int timeout = 0;                                            // Used for timeout counter while waiting for Serial data

import processing.serial.*;
Serial arduinoSerial;                                       // The serial port

void setup() {
  if (myDebug)
    println(Serial.list());                                 // List all the available serial ports
  else {
    //arduinoSerial = new Serial(this, Serial.list()[0], 230400);// Open the port you are using at the rate you want:
    arduinoSerial = new Serial(this, Serial.list()[0], 115200);// Open the port you are using at the rate you want:
    arduinoSerial.clear();                                  // Flush serial buffers
  }
  println("*******************************");
  println("* -= ILX511 Scanner v5 MEGA=- *");
  println("*******************************");
  if (!myDebug)
    delay(500);                                             // Delay some to allow scanner to reboot and start sending serial data

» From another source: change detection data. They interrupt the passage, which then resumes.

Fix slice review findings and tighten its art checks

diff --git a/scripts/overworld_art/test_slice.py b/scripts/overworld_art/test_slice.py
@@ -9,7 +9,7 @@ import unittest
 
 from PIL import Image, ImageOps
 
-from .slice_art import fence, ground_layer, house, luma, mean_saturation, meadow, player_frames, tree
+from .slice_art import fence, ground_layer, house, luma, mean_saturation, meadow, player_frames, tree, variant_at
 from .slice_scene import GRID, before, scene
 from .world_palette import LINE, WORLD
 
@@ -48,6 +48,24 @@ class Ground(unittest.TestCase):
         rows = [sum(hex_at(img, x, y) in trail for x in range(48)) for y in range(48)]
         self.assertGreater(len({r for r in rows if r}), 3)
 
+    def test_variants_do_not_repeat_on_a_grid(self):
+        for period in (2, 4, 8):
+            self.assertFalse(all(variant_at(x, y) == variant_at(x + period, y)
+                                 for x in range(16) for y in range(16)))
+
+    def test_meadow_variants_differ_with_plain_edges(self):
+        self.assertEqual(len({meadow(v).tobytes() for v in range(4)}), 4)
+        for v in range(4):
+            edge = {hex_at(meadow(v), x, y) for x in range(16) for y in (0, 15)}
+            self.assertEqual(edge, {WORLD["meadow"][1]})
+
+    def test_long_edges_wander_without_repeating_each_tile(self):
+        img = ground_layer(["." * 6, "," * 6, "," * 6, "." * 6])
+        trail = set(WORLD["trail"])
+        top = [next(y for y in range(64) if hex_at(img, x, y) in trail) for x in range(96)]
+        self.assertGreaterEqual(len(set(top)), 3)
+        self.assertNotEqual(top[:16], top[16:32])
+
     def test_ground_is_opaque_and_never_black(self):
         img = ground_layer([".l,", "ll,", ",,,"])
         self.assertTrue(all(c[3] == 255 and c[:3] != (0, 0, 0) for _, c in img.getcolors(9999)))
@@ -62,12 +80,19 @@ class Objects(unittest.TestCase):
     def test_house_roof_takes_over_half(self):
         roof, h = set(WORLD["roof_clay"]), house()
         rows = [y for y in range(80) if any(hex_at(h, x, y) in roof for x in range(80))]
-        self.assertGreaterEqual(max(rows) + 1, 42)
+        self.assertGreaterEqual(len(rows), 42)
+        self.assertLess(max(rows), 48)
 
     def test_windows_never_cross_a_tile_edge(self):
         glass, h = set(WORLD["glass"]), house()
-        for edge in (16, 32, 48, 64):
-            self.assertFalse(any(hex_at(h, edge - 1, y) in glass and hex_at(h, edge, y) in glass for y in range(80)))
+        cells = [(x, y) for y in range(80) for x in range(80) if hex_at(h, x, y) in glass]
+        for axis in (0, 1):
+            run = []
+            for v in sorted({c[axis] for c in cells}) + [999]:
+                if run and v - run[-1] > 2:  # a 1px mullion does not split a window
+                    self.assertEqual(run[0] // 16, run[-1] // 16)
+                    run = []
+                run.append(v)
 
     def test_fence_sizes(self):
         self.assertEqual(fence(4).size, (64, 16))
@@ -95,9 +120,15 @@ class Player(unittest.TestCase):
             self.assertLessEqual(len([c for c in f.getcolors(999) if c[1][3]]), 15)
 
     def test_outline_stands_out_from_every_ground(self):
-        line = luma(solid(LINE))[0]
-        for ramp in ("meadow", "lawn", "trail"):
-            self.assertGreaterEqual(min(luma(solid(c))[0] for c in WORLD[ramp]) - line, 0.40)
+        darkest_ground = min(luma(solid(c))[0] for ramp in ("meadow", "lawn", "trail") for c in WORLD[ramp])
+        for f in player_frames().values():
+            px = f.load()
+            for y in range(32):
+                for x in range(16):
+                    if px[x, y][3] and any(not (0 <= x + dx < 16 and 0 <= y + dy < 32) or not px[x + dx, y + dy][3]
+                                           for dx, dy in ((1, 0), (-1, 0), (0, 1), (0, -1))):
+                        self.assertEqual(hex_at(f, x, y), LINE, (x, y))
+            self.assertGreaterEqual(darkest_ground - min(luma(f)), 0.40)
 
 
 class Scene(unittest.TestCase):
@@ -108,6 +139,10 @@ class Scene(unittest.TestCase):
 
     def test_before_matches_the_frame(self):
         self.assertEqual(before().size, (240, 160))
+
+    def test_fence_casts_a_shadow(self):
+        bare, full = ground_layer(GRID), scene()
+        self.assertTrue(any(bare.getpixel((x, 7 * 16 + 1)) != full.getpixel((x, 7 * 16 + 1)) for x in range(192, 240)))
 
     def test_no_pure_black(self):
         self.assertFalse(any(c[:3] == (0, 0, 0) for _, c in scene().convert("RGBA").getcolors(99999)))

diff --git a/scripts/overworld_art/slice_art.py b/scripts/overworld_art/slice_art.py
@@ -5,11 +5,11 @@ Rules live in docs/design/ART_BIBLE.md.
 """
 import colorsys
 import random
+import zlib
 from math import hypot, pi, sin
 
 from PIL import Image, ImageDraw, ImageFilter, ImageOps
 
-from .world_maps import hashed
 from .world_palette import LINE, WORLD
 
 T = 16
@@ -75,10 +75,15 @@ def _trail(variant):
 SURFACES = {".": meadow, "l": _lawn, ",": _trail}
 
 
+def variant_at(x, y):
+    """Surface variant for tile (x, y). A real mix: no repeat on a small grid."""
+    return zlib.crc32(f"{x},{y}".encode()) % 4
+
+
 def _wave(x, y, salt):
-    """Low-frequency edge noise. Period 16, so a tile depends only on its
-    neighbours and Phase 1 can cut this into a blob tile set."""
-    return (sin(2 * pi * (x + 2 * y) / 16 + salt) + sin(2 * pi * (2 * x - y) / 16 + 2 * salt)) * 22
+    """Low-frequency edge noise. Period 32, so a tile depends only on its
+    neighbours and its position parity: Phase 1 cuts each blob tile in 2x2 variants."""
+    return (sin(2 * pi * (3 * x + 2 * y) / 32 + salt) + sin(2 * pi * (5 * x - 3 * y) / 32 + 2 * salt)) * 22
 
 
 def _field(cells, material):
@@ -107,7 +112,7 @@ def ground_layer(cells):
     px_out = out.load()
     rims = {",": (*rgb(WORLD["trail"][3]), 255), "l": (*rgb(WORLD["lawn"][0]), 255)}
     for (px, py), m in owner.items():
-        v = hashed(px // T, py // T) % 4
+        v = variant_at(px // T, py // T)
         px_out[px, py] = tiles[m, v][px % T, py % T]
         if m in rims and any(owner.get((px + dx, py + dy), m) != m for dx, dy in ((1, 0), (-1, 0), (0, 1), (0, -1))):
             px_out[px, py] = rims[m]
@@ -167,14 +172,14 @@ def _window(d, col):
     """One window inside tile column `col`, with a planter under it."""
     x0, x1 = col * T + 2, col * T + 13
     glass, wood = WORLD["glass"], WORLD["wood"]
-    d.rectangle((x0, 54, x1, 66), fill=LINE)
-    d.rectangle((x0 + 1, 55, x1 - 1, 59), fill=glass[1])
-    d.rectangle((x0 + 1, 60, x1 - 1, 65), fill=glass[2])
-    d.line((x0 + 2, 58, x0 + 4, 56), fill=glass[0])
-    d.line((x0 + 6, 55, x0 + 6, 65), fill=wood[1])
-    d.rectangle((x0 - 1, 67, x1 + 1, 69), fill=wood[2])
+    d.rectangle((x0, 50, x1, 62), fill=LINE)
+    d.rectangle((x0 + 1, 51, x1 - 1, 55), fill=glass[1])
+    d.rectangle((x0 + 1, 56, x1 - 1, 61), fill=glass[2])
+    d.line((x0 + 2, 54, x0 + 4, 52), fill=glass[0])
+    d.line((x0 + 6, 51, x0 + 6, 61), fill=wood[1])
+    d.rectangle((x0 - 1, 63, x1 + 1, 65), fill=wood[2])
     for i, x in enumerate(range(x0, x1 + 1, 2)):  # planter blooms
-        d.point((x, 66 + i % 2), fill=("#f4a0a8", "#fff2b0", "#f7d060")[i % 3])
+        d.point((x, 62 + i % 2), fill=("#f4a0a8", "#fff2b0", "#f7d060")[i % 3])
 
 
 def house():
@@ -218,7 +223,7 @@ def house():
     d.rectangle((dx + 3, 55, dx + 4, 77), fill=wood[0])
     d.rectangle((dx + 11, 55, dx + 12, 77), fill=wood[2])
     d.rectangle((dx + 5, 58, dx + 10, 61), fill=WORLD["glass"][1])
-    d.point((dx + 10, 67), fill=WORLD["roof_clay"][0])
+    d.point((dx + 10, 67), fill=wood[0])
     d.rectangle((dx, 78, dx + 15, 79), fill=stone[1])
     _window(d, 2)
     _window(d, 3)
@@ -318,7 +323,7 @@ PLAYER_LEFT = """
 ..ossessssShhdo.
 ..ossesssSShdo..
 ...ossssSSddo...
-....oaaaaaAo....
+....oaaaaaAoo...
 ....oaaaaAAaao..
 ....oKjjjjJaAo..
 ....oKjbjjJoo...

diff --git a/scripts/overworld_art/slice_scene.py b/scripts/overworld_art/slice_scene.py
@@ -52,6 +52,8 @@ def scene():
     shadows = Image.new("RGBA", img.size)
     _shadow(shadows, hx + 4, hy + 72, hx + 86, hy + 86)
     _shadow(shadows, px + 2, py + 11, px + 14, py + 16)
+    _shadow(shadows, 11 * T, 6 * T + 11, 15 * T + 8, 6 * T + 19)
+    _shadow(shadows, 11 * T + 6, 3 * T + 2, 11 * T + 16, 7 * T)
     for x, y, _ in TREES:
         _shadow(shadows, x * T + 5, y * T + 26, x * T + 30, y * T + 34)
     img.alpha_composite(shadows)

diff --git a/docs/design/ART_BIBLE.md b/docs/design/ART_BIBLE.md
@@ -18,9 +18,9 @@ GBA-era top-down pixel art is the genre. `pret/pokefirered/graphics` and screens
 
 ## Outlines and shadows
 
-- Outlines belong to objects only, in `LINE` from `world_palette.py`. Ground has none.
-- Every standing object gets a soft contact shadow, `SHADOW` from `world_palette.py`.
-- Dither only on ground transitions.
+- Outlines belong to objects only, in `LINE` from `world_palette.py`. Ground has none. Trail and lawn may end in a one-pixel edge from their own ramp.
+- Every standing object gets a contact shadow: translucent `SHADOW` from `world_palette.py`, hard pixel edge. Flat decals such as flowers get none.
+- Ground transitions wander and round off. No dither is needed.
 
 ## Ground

  if (myDebug) {                                            // Put some data in the buffer if debugging
    for (int x=0; x < sampleBufferSize; x++) {
      sampleBuffer[x] = x & 255;
    }
  }

  size((sampleBufferSize+10)/2, 300);                       // Display size just wider than sample buffer size
  frameRate(15);                                            // Reduce framerate to save CPU load
}

void serialEvent(Serial arduinoSerial) {
  if (millis() > timeout + 50) {                            // Timeout if no serial received for 50 milliseconds or more
    //print("Timeout ");
    //println(millis());
    sampleCount = 0;                                        // Timout so reset counter
  }
  sampleBuffer[sampleCount++] = arduinoSerial.read();       // Add value to buffer
  if (sampleCount > sampleBufferSize) {                     // End of buffer?
    print("Overflow ");
    println(millis());
    sampleCount = 0;                                        // zero it
  }
  timeout = millis();                                       // Get current time
}

void draw() {
  int y = 0;
  background(180);                                          // Clear to background colour
  doScale();                                                // Paint on the scale
  stroke(255, 255, 0);                                      // Set pen colour
  for (int x = 0; x < sampleBufferSize; x++) {              // Draw the buffer data
    if ((x % 2) == 0) {
      y = sampleBuffer[x] * 256;
    }
    else {
      y = y + sampleBuffer[x];
      //line((x/2)+5, sampleBuffer[x], (x/2)+5, 280);
      //point((x/2)+5, sampleBuffer[x]/2);
      point((x/2)+5, 280 - (y / 4));
    }
  }
}

void doScale() {
  stroke(0);
  line(0+5, 280, 0+5, 280 - 255);
  line(16+5, 280, 16+5, 280 - 255);
  line(1040+5, 280, 1040+5, 280 - 255);
  line(1043+5, 280, 1043+5, 280 - 255);
}